I wasn’t the only one. Countless children through the centuries had tried it and failed. I was ignorant of such odds.

As I recall, my mother had refused to grant some childish request, and I was as furious as a 4-year-old can be. But instead of throwing a useless tantrum, I stomped purposefully to my room and began to plan my escape from totalitarianism. Into a bag went several items of clothing, a harmonica and a stuffed animal.

“Where are you going?” asked my mother, who had quietly been watching from the doorway.

“I’m leaving,” I retorted. “I’m going away.” This would cause her to retract her harsh stance, I reasoned. She would be crushed with remorse and grant my wish.

Instead, she calmly said, “Aren’t you going to take some soap or a toothbrush?”

Faced with maternal wisdom and a bleak life out on the road devoid of toasted cheese sandwiches and tomato soup, I stayed.

Some protests are far more worthy than my short-lived effort. They confront us with moral choices that cannot be compromised. Such is the challenging climate in which we now live — both in our nation and in our church.

In one chapter of The Great Controversy, Ellen White describes “The Protest of the Princes.” These faithful followers of the Protestant movement were called to appear at the second Diet of Spires in 1529. They faced a hostile church-state alliance which had at one point exclaimed, “If we must choose between the Holy Scriptures of God and the old errors of the church, we should reject the former.” Rejecting compromise, the princes instead drafted a solemn response that declared they would not “consent nor adhere in any manner whatever to the proposed decree in anything that is contrary to God, to his Word, to our right conscience, or to the salvation of souls” (p. 202).

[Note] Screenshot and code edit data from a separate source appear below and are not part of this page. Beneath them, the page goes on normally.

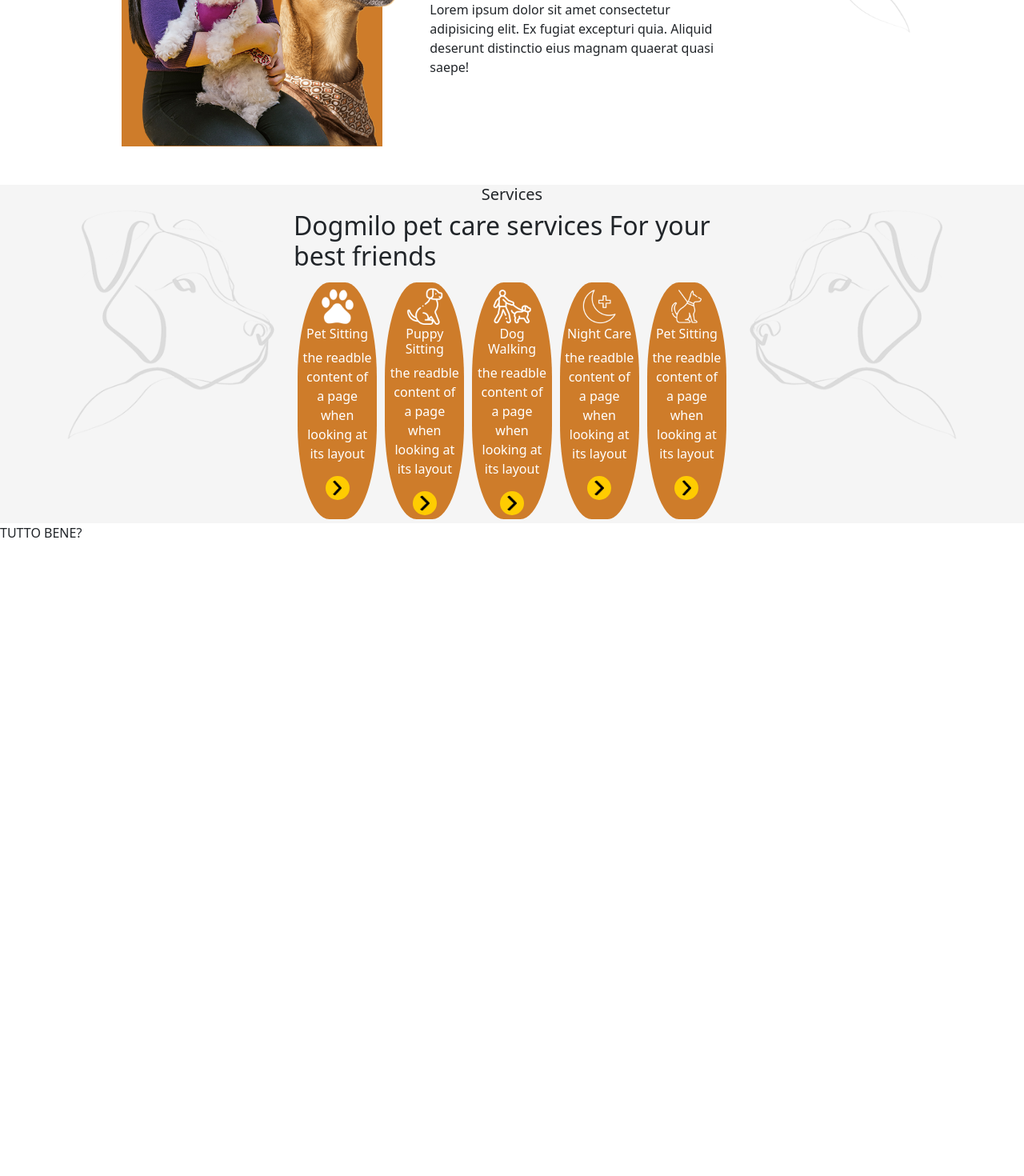
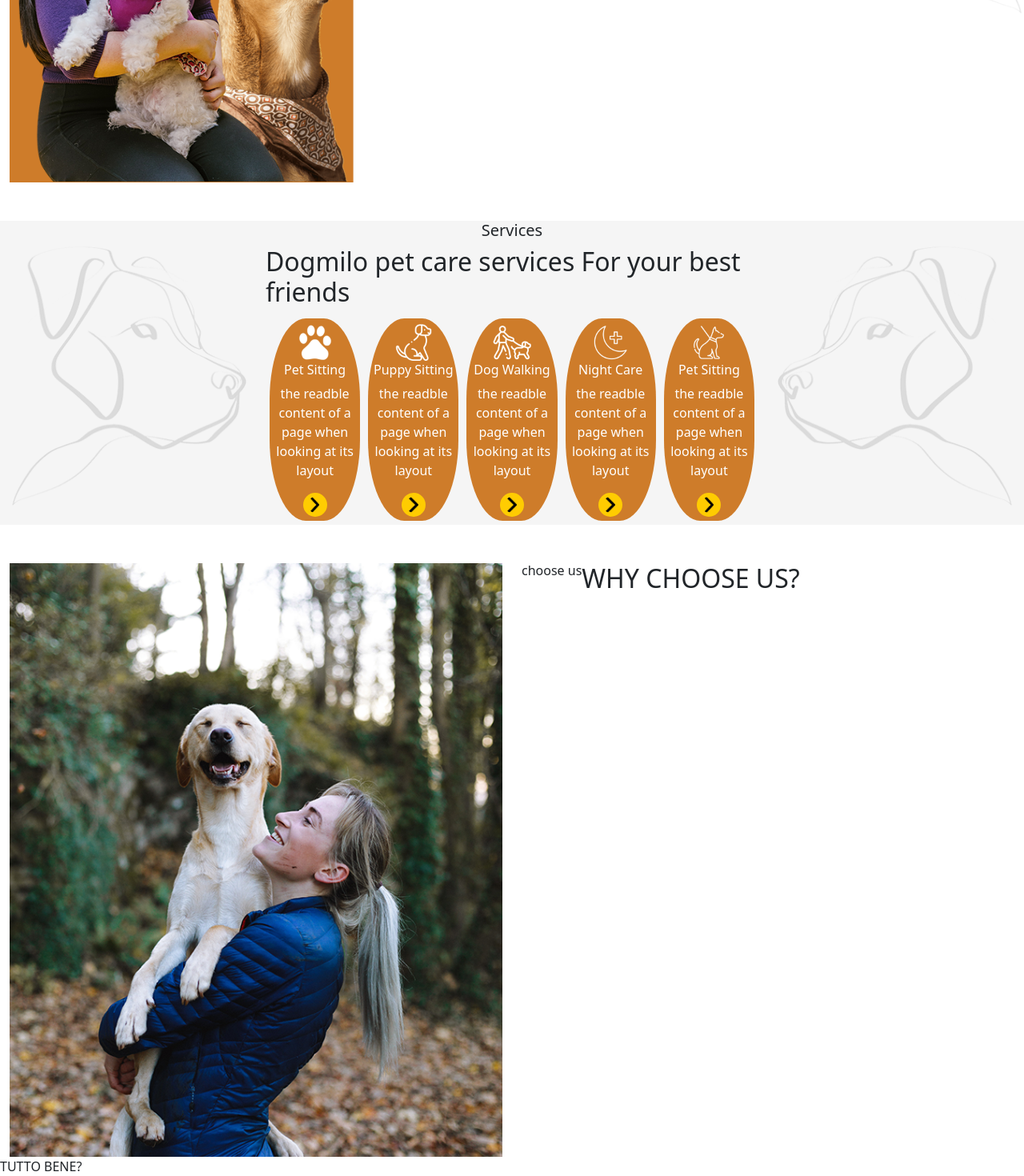
Before and after one commit to 1alberto994/proj-html-vuejs, a Vue app: page / in a window 1280 px wide. Shown: the part 980-2450 px from the top of the page at 80% size. Before the commit the page ends 1658 px from the top, so only its background shows below. Built offline with nearby package versions, Linux system fonts and the light colour scheme.

Commit message:
quarta sezione del main

```diff
--- a/src/components/AppHeader.vue
+++ b/src/components/AppHeader.vue
@@ -15,7 +15,7 @@
 
 <template>
 
-    <header class="mt-5">
+    <header class="mt-2">
 
         <div class="d-flex justify-content-between align-items-center">
             <div>
--- a/src/components/AppMain.vue
+++ b/src/components/AppMain.vue
@@ -42,7 +42,26 @@
                             text:'the readble content of a page when looking at its layout',
                             right:'src/assets/right.png'
                         },
-                    ]
+                    ],
+                    listAbout:[
+                            {
+                                image: 'src/assets/w-1.png',
+                                title:'Safety First',
+                                text:'It is a long established fact that a reader will be distructed by the readable content of a page when looking at its layout'
+                            },
+                            {
+                                image: 'src/assets/w-2.png',
+                                title:'Play Yards',
+                                text:'It is a long established fact that a reader will be distructed by the readable content of a page when looking at its layout'
+                            },
+                            {
+                                image: 'src/assets/w-3.png',
+                                title:'Monitor Your Pets',
+                                text:'It is a long established fact that a reader will be distructed by the readable content of a page when looking at its layout'
+                            }
+                        ]
+
+
 
 
 
@@ -57,8 +76,8 @@
 
 <template>
 
-    <main class="mt-5">
-        <section class="first-section">
+    <main class="mt-2">
+        <section class="first-section ">
             <img :src="backgroundImg" alt="backgroungImg">
             <div class="container-principale">
                 <h1>
@@ -94,7 +113,7 @@
         </section>
         <section class="third-section">
             <h5 class="text-center mt-5">Services</h5>
-            <div class="container">
+            <div class="container-fluid">
                 <div class="row">
                     <div class="col-3">
                         <img :src="dogIcon.left" alt="dog-icon">
@@ -120,8 +139,23 @@
                 </div>
             </div>
         </section>
-        <section>
+        <section class="mt-5 fourth-section" >
+            <div class="container-fluid">
+                <div class="row">
+                    <div class="col-6">
+                        <img src="src/assets/why.png" alt="">
+                    </div>
+                    <div class="col-6">
+                        <div class="d-flex container-logo">
+                            <!-- <img class="logo" :src="dogIcon.logo" alt="dog-icon"> -->
+                            <h6>choose us</h6>
+                            <h2>WHY CHOOSE US?</h2>
 
+
+                        </div>
+                    </div>
+                </div>
+            </div>
         </section>
         <section>
 
@@ -165,9 +199,13 @@
 
  }
  .second-section{
-    max-width: 1000px;
-    margin: auto;
+    // max-width: 1000px;
+    // margin: auto;
     // background-image: url('src/assets/dog-logo.png');
+    .container{
+        max-width: 1000px;
+        margin: auto;
+    }
     .dog-icon{
         height: 50px;
         width: 50px;
@@ -206,5 +244,10 @@
             padding: 5px;
         }
     }
+   .logo{
+    width: 100%;
+   }
+
  }
+
 </style>
```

Sometimes we think to ourselves, “If I had been alive then, I would’ve … . If I’d been in Herod’s palace when he called for the head of John the Baptist … if I had stood along the road as Jesus struggled past with the cross … if I had watched the proceedings at the Diet of Spires when the organized church confronted the princes … if I’d watched Nazis rounding up my Jewish neighbors … ."

But beyond all those hypotheticals here’s a better question. I’m living now. On what principles will I act now? On what matters of conscience will I speak up now? What hill is high enough for me to die on now? Am I willing at this moment to stand for the right though the heavens fall?

Even as we ponder the health of the nation, our church also stands in the need of prayer. Union conference presidents in North America have been summoned by world church leaders to seek a way through a maze of principles, politics and policies. The health of our collective unity is being weighed in the balance.

What could the princes of long ago teach us by example? What heavenly core values could your testimony or mine now share to encourage the church to move beyond the status quo and be fully re-engaged with our Father's business?

Featured in: March 2017


Steve Vistaunet

North Pacific Union assistant to the president for communication and Gleaner editor, 1996–2019